Our plan was to ride our bicycles to the Zen Monestary – 20 km outside of Kyoto. However, it rained on our departure day, so we decided to leave the bikes at the Kyoto train station and to pick them up after the retreat.
The train ride out to Kameoka was breathtaking! The train went through the mountains and crossed beautiful rivers on high bridges. The monestary itself was in a tiny village, surrounded by rice fields.
The monestary at this point had four permanent residents. Roshi, the spiritual leader of the monestary, was traveling in Europe. In his absence, Gentoku Zurbriggen was running the place. The other residents were Congo, Bjorn and Dima. Last, the monestary had one guest, Jolanta, who was from Poland.
We knew, more or less, what we were getting into, as the daily schedule was listed on the Monestary’s web site: Getting up at five in the morning, meditation, lectures, chants, etc. But here came the first disappointment: While I was hoping for spiritual guidance during the reatreat, there wouldn’t be any lectures in August and September – summer break during Roshi’s absence. As frustrating was the fact that there was no real guidance for anything. If we did something wrong, it was pointed out harshly, and that was it. What could be done wrong? Not bowing when it was required, stepping forward with the wrong foot, sitting incorrectly, folding the napkin in the wrong way, putting the chopsticks down incorrectly, etc. By reprimenting rather than guiding, the atmosphere during ceremonies was harsh. It was supposed to be a humbling experience. But due to this behavior, I missed the spiritual atmosphere that a place like Suan Mokkh definitely had.
The atmosphere during non-ceremonial times was quite different. Gentoku, who during ceremonies never smiled a bit, was quite pleasant and approachable. Yet many answers were left open. In Zen, practice comes before the teachings. The student is supposed to give complete trust into the teacher, even if he doesn’t understand the reasons for practicing. In fact, I was pointed to the book Zen in the Art of Archery by Eugen Herrigel, a book that was high on my reading list anyway. For years, Herrigel practices miniscule aspecs of archery, without really understanding the reasons, trusting in his teacher.
This kind of trust in the teacher makes sense and is certainly required, once the commitment of staying years in a monestary is made. But for me, as a guest, trying to understand Zen, this approach just didn’t work for me. Without proper guidance, all I saw were empty rituals.
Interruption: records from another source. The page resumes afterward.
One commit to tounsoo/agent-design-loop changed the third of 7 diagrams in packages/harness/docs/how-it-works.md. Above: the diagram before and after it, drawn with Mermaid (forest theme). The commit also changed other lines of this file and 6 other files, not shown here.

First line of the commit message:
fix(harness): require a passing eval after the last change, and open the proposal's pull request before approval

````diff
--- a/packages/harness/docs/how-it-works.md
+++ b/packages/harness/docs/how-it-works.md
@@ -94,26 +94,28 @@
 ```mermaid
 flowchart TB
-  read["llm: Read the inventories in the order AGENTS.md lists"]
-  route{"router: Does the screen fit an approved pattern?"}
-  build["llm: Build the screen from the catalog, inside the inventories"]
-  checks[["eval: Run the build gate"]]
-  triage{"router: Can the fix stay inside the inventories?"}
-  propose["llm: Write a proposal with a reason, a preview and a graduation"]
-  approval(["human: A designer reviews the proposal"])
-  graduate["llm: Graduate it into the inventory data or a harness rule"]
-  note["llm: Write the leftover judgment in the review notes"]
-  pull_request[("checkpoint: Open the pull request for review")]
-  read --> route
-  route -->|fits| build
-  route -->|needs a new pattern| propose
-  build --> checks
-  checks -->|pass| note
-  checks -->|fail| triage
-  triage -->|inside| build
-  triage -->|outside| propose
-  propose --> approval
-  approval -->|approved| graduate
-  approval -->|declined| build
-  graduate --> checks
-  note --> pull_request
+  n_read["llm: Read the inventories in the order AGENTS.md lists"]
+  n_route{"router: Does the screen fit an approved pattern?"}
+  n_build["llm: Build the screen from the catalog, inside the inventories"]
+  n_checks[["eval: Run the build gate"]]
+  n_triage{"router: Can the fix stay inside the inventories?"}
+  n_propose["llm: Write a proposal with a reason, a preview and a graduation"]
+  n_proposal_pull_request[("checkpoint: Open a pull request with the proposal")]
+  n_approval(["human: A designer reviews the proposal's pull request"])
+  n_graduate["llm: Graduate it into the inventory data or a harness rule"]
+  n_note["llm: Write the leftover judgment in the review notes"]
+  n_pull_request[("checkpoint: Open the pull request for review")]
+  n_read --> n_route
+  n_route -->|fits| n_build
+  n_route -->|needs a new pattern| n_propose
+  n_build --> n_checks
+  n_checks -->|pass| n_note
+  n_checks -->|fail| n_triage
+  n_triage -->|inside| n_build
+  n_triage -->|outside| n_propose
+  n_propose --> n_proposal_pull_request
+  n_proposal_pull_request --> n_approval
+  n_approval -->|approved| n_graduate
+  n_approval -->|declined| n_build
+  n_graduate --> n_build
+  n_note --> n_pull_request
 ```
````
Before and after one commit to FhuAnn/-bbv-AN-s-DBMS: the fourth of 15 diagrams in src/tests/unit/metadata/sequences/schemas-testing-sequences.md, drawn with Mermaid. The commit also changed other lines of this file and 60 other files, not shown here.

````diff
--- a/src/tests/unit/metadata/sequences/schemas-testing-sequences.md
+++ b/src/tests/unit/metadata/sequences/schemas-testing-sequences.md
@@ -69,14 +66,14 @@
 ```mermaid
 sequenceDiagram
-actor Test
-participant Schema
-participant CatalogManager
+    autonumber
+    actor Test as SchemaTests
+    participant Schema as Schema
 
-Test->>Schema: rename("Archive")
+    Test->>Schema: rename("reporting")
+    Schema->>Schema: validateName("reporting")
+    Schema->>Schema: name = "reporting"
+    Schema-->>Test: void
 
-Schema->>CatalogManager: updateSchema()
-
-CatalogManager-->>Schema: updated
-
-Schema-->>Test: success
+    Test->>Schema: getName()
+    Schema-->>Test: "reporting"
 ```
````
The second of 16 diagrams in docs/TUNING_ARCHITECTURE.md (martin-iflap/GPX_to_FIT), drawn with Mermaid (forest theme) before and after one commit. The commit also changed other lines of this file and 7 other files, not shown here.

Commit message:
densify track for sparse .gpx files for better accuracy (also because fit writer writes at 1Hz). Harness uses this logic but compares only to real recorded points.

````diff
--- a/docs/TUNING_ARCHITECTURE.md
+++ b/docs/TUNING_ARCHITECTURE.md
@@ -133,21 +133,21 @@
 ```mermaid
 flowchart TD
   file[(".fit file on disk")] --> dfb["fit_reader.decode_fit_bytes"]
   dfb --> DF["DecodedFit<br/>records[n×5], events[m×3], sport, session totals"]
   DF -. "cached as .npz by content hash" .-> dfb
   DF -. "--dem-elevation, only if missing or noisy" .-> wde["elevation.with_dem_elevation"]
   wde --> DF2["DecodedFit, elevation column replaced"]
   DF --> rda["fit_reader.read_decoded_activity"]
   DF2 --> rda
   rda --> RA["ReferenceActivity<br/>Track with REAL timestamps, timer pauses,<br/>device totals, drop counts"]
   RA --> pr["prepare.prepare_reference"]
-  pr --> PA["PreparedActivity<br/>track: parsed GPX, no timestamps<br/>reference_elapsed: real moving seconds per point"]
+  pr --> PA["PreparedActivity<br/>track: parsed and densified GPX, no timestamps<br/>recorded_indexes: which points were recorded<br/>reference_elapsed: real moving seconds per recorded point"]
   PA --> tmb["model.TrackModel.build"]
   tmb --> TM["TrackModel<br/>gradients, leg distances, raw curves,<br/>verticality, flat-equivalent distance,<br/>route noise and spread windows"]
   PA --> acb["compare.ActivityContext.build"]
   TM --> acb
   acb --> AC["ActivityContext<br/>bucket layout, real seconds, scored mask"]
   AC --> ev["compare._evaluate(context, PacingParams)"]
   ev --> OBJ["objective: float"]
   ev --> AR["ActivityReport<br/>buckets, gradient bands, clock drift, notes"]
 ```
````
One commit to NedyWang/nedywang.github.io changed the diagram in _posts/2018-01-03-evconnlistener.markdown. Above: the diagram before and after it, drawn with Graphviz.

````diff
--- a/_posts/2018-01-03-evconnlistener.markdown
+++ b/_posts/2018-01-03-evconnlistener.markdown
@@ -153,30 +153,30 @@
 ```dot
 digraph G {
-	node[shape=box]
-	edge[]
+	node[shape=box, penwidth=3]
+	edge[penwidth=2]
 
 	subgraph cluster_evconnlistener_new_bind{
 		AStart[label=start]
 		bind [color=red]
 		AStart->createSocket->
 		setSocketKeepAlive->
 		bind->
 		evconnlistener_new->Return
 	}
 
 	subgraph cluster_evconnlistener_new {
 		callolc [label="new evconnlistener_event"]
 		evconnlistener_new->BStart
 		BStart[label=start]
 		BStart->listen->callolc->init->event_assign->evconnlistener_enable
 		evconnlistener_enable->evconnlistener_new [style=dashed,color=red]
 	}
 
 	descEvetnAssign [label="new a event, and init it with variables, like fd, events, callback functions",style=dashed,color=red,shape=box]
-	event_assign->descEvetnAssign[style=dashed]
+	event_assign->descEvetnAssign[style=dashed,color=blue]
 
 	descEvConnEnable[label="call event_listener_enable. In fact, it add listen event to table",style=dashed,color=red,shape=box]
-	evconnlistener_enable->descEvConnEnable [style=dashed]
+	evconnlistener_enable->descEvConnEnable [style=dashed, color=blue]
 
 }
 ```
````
To make things worse, this retreat was not silent. The reatreat at Suan Mokkh was silent, because in Buddhism, “right speach” is very important. To prevent wrong speach, silence was required. Not so at this monestary. The talks and discussions were heated and awkward at times. Dima had the unpleasant habbit of never letting anybody finish a sentence. He and Jolanta were confirming each other in their superiority, and frankly, that kind of talk is at odds with spiritualty – at least in my opinion.
Still, I don’t regret having spent the time there. Now I know how monestary life feels like – this is an insight I could never have gained from just reading a book or watching a movie. Being there, being humbled or even humiliated is nothing that could be learned otherwise. IÂ@can see how it can provide refuge for somebody who is lost. I can see how one can benefit from life there – although it takes years, not days or weeks, to benefit. The vegetarian food was great, and it felt nice to be part of it, to help in the kitchen or to clean house and garden. Bjorn was playing the flute most beautifully in the evenings. I am grateful for these insights.
Over the days, I developed a really bad cough and was constantly wet with cold sweat. I would have loved to spend a full week there, but considered my physical wellness more important than the spiritial experience. Which was a good thing – the doctor in Kyoto told me that my infection could easily have evolved into a Bronchitis – the last thing I needed on a trip like this. And I had a great experience with the doctor, Sakabe Yoshio, who treated me at his own clinic, the Sakabe International Clinic in Kyoto. He not only spoke English very well but also German, and he insisted on giving me an autographed copy of the book he wrote, Night Autopsy Room: Seven Tales of Life, Death, and Hope. This will be great travel reading.